Lincoln National Life Insurance Co. is trying new ways to market its products through banks, after dismal sales in that market last year.

The Fort Wayne, Ind.-based company is planning to market directly to banks instead of through third parties. As part of that strategy, the company has merged its own third-party marketing subsidiary, Richard Leahy Corp., Minneapolis, into its financial institutions division.

As banks get more experience and more regulatory powers to operate their own insurance agencies, they want to manage their own operations.

"We saw that trend coming, saw it was inevitable, and we wanted to adapt," said Maureen Sloan, senior vice president overseeing product development at First Penn-Pacific Life Insurance, a Lincoln subsidiary.

Lincoln used to have two methods of capturing revenues at banks.

The first was through Richard Leahy, which supplied agents to banks and helped about 15 run their programs. Lincoln acquired Richard Leahy in 1984.

The other way was through a financial institutions product division that worked out of the company's First Penn-Pacific Life Insurance subsidiary in Oakbrook Terrace, Ill. That unit marketed mostly to other third-party marketing firms, such as Marketing One Inc., which managed the annuity program at Wells Fargo & Co. until 1994.

But as the third-party marketing industry fell victim to banks bringing their investments programs in-house, Lincoln suffered on both fronts. Last year the insurer sold $520 million in fixed annuities at banks, 60% less than in 1994.

"The marketplace has forced us in this direction," said Joe Neuberger, a national sales manager at Lincoln.

Lincoln has hired five sales representatives, or "wholesalers," and put them in regional offices around the country to seek out new bank clients.

Lincoln is also planning to introduce this fall an index annuity, a popular new form of fixed annuity that tries to match investment performance with a particular index. Lincoln's product will link investments to the S&P 500.

Lincoln is also planning to more closely target community banks in Pennsylvania.
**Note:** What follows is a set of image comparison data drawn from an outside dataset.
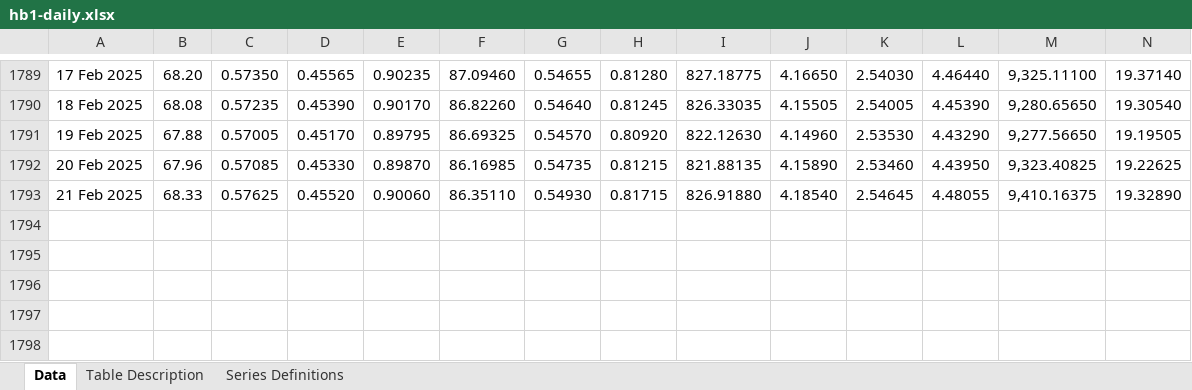
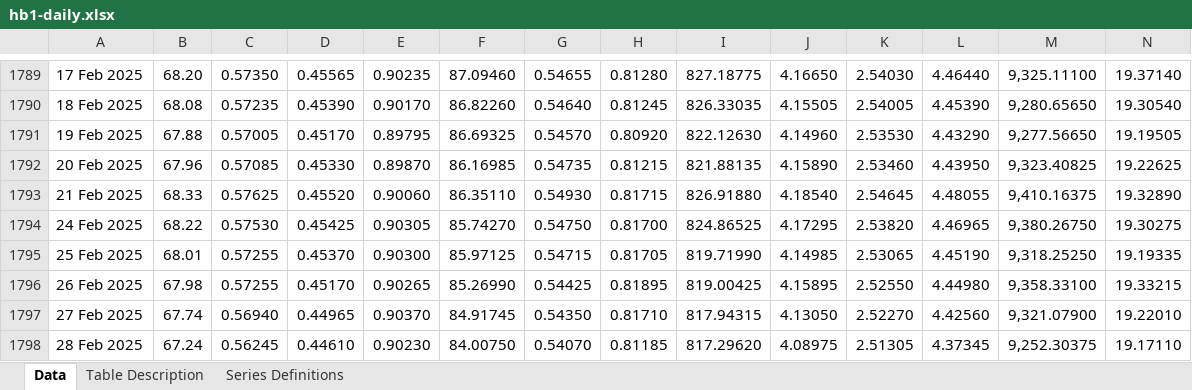
Before and after one commit to lihop/quotes, an Excel workbook: fif/hb1-daily.xlsx, sheet Data, drawn as a sheet; only a part is shown, gaps mark what is left out; values as stored, in another font and other column widths than the file's, no borders; rows hold the shown columns only; the diff names each change by its address in the sheet, - before the commit and + after, or states it on an @@ line.

Commit message:
Update exchange rates

```diff
--- a/fif/hb1-daily.xlsx (sheet Data)
+++ b/fif/hb1-daily.xlsx (sheet Data)
+row 1794: 24 Feb 2025 | 68.22 | 0.57530 | 0.45425 | 0.90305 | 85.74270 | 0.54750 | 0.81700 | 824.86525 | 4.17295 | 2.53820 | 4.46965 | 9,380.26750 | 19.30275
+row 1795: 25 Feb 2025 | 68.01 | 0.57255 | 0.45370 | 0.90300 | 85.97125 | 0.54715 | 0.81705 | 819.71990 | 4.14985 | 2.53065 | 4.45190 | 9,318.25250 | 19.19335
+row 1796: 26 Feb 2025 | 67.98 | 0.57255 | 0.45170 | 0.90265 | 85.26990 | 0.54425 | 0.81895 | 819.00425 | 4.15895 | 2.52550 | 4.44980 | 9,358.33100 | 19.33215
+row 1797: 27 Feb 2025 | 67.74 | 0.56940 | 0.44965 | 0.90370 | 84.91745 | 0.54350 | 0.81710 | 817.94315 | 4.13050 | 2.52270 | 4.42560 | 9,321.07900 | 19.22010
+row 1798: 28 Feb 2025 | 67.24 | 0.56245 | 0.44610 | 0.90230 | 84.00750 | 0.54070 | 0.81185 | 817.29620 | 4.08975 | 2.51305 | 4.37345 | 9,252.30375 | 19.17110
```
Also changed, not shown: sheet Table Description.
Ms. Sloan declined to give details.

"Perhaps '95 was a sobering lesson," said Andrew Singer, president of Bank Insurance Research Marketing Group, Mamaroneck, N.Y.

Last year was a particularly difficult one for all fixed annuity providers as the interest rate environment hurt the products.

Mr. Singer said Lincoln needs to add variable annuities to counter losses during years like 1995. "These are perilous times" for companies that lack a broad menu, he said.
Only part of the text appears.